What is The Buyer's Due Diligence?
Once you decide to buy real estate in Switzerland, you'll need to do your due diligence. One part of that is checking the legal state of the property. If the seller is not the listed owner of the property on the title deed, then the purchase can't push through. You'll need to get that fixed if you want to move forward. More often than not, it's your notary who'll have to check this. Moreover, you'd do well to check the current state of the property too. This can be done by conducting surveys. Although this practice is uncommon in Switzerland, it will help you in the long run.
Do You Need to Check The Land Register?
In relation to your due diligence, know that you are allowed to obtain important information regarding any property from the Land Register. This includes the name and description of the real estate, the name and identity of its (current) owner, the form of ownership and the date they acquired it, the mortgage/s still attached to the property, and other notifications. Since doing your due diligence is also following the country's real estate laws, then the Land Register nor the owner has no right to keep this information from you, no matter which canton they come from.
What Does The 'Duty to Act in Good Faith' Mean?
As you do your due diligence, you can also ask the seller questions about the state of the property. And in this regard, the seller is obliged to tell you everything you need to know. This is under the Swiss Code of Obligation, wherein the seller has the 'duty to act in good faith
' when it comes to disclosing information. Though they're not required to be 100% truthful, it's in their own interest to be. Why? Because the moment you, as the new owner, discover any defects to the property after the purchase that the seller did not inform you about, they will still be liable for it.
What Do You Need To Know About Signing The Contract?
Perhaps the most legally-binding document in the entire process is the sale & purchase contract. Once you sign this, you'll be legally required to follow through with the purchase. As the buyer, you'll also be required to pay around a 10% to 20% deposit. If you ever decide to bow out of the agreement after signing, then you won't see that deposit ever again. On the other hand, if the seller decides to bow out of the agreement after signing, then they'll have to pay you double the amount of the deposit that you initially paid them.

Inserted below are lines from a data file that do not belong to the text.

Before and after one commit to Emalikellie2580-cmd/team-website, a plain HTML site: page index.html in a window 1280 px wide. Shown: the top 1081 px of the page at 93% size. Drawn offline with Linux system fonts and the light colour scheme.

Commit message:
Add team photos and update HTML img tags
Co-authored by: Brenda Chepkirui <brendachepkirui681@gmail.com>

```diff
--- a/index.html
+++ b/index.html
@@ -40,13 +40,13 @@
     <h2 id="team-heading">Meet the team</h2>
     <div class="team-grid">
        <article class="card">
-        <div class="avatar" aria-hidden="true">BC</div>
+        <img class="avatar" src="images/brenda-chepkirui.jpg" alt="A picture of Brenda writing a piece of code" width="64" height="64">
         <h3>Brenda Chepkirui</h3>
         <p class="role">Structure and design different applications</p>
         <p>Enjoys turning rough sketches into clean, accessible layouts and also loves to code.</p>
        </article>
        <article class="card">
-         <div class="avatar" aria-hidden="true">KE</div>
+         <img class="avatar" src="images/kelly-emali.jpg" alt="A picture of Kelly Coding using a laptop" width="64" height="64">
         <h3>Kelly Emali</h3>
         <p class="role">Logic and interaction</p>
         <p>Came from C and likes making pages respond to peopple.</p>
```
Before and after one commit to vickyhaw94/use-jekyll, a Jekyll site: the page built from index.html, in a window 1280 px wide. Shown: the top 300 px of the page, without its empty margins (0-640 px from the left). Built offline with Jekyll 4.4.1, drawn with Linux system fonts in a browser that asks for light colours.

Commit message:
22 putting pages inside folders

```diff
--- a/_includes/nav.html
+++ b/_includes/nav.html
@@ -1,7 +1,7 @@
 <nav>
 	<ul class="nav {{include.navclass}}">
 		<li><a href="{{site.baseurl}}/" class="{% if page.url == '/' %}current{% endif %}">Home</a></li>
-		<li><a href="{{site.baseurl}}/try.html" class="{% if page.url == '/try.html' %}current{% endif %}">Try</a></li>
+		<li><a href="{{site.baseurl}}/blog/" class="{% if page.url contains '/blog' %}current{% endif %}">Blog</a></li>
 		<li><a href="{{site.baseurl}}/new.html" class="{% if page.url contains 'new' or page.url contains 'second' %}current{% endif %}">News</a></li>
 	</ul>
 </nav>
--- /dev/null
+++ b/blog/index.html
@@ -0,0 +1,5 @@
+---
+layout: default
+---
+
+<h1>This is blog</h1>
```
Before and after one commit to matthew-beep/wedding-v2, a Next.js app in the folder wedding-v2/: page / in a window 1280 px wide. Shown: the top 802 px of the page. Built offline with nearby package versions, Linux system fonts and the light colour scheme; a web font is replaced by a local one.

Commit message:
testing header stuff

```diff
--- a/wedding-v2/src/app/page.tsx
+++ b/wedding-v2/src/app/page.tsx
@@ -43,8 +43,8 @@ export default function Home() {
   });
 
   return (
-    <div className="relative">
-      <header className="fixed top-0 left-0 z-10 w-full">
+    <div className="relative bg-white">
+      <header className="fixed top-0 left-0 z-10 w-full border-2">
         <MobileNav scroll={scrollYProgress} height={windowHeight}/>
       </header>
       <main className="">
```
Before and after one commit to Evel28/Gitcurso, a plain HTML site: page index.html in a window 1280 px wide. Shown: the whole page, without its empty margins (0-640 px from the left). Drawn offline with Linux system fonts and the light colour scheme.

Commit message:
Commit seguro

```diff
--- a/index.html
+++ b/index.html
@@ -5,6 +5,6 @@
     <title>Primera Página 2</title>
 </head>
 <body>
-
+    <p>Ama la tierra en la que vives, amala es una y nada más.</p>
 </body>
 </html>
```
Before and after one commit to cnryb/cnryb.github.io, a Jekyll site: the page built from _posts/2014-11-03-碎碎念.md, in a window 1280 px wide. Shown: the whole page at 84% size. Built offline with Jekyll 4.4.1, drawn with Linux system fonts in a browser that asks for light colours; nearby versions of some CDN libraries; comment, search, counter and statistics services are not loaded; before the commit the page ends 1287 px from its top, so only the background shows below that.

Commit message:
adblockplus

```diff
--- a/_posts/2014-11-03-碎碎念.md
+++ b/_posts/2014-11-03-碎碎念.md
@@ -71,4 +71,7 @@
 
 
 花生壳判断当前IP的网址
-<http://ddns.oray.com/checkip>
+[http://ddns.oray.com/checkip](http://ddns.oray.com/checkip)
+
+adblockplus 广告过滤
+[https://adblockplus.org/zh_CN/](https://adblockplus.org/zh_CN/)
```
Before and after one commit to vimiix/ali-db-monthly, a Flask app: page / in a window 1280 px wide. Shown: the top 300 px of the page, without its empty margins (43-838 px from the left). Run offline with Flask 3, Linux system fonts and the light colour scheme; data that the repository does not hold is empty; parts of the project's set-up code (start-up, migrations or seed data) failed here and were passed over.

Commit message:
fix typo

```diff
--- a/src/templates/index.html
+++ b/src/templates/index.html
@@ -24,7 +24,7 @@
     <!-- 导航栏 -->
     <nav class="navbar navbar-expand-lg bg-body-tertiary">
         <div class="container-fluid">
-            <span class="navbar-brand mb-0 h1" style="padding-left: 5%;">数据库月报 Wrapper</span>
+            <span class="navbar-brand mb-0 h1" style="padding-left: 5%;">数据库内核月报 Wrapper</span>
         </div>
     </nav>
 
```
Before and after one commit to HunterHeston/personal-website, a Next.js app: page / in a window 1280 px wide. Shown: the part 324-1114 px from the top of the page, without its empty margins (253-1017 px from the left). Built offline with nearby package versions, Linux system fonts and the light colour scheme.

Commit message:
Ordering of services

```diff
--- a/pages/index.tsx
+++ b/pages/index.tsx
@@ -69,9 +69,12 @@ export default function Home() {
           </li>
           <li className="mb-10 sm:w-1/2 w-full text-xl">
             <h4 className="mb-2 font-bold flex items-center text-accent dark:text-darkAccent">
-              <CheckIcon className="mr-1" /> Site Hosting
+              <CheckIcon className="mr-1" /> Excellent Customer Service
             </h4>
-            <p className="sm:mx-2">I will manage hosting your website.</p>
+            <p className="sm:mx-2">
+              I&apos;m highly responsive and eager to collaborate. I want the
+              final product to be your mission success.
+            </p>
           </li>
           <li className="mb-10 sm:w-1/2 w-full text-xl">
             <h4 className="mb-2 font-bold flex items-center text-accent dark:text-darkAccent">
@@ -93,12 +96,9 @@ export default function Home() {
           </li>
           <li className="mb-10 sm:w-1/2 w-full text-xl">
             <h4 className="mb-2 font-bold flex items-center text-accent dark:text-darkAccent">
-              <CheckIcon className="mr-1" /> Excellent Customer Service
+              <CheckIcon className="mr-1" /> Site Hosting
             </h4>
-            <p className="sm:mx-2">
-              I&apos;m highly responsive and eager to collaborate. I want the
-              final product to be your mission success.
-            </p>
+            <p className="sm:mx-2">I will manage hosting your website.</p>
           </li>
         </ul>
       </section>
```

Since buying real estate in Swizterland is a big investment, it's only natural that the process comes with a few legal issues. Learn them before you start working on the purchase so that you can ensure that nothing goes wrong!